▶ **Exercise aim**: Copy out all lines in the data below containing the string "ListView".

Version difference data:
=== Begin Enclosure ===
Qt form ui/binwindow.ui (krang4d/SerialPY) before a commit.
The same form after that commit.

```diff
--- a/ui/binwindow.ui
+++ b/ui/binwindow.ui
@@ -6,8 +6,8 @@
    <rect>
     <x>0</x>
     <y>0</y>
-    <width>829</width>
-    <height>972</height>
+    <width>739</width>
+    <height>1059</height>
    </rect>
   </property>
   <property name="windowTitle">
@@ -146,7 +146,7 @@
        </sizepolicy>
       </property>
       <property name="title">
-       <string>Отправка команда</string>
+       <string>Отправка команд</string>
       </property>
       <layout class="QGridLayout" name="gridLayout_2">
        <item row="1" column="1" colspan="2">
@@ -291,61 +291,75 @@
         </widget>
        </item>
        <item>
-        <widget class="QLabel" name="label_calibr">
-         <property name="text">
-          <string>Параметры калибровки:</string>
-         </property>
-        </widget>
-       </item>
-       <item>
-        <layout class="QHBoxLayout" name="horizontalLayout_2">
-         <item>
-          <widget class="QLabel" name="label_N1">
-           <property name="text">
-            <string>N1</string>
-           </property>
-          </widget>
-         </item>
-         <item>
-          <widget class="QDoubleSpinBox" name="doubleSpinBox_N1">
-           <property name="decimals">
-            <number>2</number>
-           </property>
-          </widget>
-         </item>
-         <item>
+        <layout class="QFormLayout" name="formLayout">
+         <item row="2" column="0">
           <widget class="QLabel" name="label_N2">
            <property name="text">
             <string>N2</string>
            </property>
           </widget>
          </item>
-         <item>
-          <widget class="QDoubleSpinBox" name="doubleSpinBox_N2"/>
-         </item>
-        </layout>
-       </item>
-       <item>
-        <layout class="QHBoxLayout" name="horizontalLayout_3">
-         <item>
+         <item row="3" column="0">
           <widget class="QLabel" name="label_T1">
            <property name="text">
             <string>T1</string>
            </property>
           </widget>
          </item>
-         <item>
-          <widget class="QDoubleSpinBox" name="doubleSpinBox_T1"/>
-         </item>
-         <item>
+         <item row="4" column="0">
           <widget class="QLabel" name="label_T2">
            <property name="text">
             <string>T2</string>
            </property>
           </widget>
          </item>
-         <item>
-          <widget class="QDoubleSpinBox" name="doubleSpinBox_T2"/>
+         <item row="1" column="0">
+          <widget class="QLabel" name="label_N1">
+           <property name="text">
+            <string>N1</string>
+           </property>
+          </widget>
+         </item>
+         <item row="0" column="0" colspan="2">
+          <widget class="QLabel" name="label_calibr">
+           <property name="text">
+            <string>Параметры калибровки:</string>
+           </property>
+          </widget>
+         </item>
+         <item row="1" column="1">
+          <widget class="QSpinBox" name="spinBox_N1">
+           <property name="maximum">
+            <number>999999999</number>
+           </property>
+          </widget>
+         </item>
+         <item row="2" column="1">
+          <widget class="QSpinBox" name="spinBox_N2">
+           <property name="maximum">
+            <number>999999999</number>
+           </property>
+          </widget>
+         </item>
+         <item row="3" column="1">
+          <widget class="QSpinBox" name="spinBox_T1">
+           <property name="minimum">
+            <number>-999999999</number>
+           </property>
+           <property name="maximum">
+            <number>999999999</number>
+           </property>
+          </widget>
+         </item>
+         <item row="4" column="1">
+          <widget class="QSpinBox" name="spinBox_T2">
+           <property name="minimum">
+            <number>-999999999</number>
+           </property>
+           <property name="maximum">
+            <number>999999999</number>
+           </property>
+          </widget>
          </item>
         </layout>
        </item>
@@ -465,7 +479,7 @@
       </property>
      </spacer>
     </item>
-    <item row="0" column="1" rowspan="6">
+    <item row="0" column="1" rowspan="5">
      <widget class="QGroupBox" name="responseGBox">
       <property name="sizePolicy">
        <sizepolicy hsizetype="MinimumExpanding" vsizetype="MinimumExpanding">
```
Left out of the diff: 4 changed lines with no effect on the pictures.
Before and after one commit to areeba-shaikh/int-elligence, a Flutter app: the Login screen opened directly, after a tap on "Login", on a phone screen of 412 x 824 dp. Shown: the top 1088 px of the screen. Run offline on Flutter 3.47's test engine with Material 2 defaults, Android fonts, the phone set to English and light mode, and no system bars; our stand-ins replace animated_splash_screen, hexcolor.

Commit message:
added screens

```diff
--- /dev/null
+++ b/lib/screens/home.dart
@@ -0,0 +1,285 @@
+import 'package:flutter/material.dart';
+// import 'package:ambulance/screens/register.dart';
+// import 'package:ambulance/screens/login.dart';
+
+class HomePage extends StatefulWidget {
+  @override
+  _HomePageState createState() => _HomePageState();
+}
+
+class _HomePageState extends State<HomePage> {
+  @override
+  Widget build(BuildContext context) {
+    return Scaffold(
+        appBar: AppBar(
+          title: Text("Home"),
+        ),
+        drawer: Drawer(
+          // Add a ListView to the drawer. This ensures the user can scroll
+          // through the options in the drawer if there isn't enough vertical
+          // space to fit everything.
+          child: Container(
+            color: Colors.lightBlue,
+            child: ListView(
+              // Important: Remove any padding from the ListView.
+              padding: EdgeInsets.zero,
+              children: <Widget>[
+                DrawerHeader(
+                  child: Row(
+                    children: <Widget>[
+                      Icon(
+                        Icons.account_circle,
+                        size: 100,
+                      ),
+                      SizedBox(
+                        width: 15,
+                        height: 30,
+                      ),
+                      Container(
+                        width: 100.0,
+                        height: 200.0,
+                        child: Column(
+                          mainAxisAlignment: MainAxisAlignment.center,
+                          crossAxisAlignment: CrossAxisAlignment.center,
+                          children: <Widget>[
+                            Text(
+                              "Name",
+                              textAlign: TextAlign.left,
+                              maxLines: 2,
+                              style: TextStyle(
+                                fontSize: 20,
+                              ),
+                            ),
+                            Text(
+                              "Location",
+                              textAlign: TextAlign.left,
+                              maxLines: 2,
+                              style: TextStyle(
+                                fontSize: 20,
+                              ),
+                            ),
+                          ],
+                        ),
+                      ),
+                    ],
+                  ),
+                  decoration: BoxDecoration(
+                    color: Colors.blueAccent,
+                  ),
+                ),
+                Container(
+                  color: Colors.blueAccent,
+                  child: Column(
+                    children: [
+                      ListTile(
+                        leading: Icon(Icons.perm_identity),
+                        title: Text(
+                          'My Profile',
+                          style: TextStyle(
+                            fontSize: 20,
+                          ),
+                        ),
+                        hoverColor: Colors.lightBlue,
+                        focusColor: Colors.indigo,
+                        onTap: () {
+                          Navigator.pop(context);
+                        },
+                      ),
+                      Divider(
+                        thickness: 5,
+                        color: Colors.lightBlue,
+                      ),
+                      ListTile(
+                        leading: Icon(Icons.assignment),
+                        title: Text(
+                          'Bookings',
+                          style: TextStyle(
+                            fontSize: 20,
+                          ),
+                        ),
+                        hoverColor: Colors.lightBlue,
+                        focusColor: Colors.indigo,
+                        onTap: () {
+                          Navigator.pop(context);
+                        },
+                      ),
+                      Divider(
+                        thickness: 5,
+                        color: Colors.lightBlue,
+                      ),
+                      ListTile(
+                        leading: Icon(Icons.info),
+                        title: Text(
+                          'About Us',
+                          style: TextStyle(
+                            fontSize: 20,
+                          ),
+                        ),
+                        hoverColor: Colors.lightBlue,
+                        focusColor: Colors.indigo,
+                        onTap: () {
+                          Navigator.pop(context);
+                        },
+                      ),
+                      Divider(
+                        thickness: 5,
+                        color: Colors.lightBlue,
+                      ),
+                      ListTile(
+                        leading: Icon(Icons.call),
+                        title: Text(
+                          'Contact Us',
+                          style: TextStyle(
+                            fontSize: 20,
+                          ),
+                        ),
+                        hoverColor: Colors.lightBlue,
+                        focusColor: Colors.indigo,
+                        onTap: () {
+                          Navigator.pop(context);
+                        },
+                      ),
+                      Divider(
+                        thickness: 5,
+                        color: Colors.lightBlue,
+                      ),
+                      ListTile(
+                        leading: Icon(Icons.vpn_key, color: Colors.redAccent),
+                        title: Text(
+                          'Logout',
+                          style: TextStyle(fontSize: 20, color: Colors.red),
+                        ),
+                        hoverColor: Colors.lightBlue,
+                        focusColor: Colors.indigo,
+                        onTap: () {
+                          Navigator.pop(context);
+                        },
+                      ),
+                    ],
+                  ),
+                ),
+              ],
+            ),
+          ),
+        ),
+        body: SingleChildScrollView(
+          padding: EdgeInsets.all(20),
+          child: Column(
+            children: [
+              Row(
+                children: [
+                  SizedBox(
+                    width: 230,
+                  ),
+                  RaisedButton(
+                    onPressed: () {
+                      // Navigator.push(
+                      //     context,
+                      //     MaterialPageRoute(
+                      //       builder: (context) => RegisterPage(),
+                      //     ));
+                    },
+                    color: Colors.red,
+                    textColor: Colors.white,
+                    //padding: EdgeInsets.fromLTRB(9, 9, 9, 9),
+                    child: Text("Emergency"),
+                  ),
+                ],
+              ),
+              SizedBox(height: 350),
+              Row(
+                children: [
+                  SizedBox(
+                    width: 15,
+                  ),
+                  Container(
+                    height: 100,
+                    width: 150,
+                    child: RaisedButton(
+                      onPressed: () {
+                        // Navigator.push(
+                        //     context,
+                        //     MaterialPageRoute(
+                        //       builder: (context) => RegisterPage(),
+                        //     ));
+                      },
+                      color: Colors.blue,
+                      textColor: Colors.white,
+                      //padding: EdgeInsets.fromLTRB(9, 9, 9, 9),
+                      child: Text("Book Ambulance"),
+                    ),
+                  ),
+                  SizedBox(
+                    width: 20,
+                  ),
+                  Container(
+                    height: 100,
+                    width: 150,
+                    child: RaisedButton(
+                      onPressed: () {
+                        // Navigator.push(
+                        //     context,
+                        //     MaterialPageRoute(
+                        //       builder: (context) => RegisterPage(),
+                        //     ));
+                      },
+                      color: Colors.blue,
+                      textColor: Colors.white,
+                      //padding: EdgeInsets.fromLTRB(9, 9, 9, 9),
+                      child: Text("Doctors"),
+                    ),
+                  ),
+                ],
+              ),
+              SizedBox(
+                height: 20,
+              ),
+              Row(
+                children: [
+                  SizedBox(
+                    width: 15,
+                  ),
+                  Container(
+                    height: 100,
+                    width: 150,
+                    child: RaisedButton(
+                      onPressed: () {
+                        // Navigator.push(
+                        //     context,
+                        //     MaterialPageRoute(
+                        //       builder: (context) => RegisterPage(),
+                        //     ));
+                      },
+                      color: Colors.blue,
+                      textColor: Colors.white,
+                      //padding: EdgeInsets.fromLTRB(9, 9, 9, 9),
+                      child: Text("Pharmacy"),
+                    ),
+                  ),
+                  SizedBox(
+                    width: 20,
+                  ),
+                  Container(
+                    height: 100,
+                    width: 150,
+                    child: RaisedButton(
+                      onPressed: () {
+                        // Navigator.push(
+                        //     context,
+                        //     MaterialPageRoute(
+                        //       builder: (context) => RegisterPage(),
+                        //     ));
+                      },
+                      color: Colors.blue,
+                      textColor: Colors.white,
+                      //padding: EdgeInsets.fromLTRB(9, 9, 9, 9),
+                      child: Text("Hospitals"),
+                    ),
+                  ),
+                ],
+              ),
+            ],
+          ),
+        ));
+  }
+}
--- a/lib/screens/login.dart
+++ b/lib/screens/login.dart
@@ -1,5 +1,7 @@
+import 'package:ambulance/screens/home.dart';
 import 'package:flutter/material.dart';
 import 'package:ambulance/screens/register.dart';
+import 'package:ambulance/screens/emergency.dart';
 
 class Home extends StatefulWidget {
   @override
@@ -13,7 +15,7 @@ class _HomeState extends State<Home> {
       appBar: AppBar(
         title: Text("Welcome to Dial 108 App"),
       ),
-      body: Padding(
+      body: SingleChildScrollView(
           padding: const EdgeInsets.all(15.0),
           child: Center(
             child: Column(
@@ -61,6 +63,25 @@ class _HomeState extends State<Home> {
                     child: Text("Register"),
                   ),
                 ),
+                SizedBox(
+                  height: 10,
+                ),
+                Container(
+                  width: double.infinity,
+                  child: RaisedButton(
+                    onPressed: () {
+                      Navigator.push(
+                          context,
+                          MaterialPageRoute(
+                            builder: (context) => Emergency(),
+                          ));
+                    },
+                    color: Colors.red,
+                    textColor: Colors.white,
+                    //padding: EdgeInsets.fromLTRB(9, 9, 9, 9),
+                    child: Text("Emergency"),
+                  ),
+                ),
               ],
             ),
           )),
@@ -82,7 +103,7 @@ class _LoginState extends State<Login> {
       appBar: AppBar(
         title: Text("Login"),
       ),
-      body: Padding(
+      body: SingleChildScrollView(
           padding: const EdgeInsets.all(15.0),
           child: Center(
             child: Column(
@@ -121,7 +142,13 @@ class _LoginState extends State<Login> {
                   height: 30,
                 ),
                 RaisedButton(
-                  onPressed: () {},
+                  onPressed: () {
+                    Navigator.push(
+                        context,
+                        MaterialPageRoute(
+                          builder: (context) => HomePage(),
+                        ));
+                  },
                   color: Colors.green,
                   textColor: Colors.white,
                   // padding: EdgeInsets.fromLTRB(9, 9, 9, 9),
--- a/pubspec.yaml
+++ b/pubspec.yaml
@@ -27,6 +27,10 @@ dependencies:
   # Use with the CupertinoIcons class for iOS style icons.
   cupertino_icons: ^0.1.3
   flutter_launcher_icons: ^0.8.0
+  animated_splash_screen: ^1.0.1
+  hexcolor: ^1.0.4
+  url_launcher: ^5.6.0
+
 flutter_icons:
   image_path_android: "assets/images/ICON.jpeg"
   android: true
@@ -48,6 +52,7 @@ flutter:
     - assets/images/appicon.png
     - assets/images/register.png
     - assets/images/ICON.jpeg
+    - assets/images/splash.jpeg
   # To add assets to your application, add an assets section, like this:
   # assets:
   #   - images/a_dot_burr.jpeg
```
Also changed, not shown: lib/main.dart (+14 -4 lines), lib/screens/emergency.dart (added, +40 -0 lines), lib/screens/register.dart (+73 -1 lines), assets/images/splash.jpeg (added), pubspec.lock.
=== End Enclosure ===
▶ **Exercise solution**:
+          // Add a ListView to the drawer. This ensures the user can scroll
+            child: ListView(
+              // Important: Remove any padding from the ListView.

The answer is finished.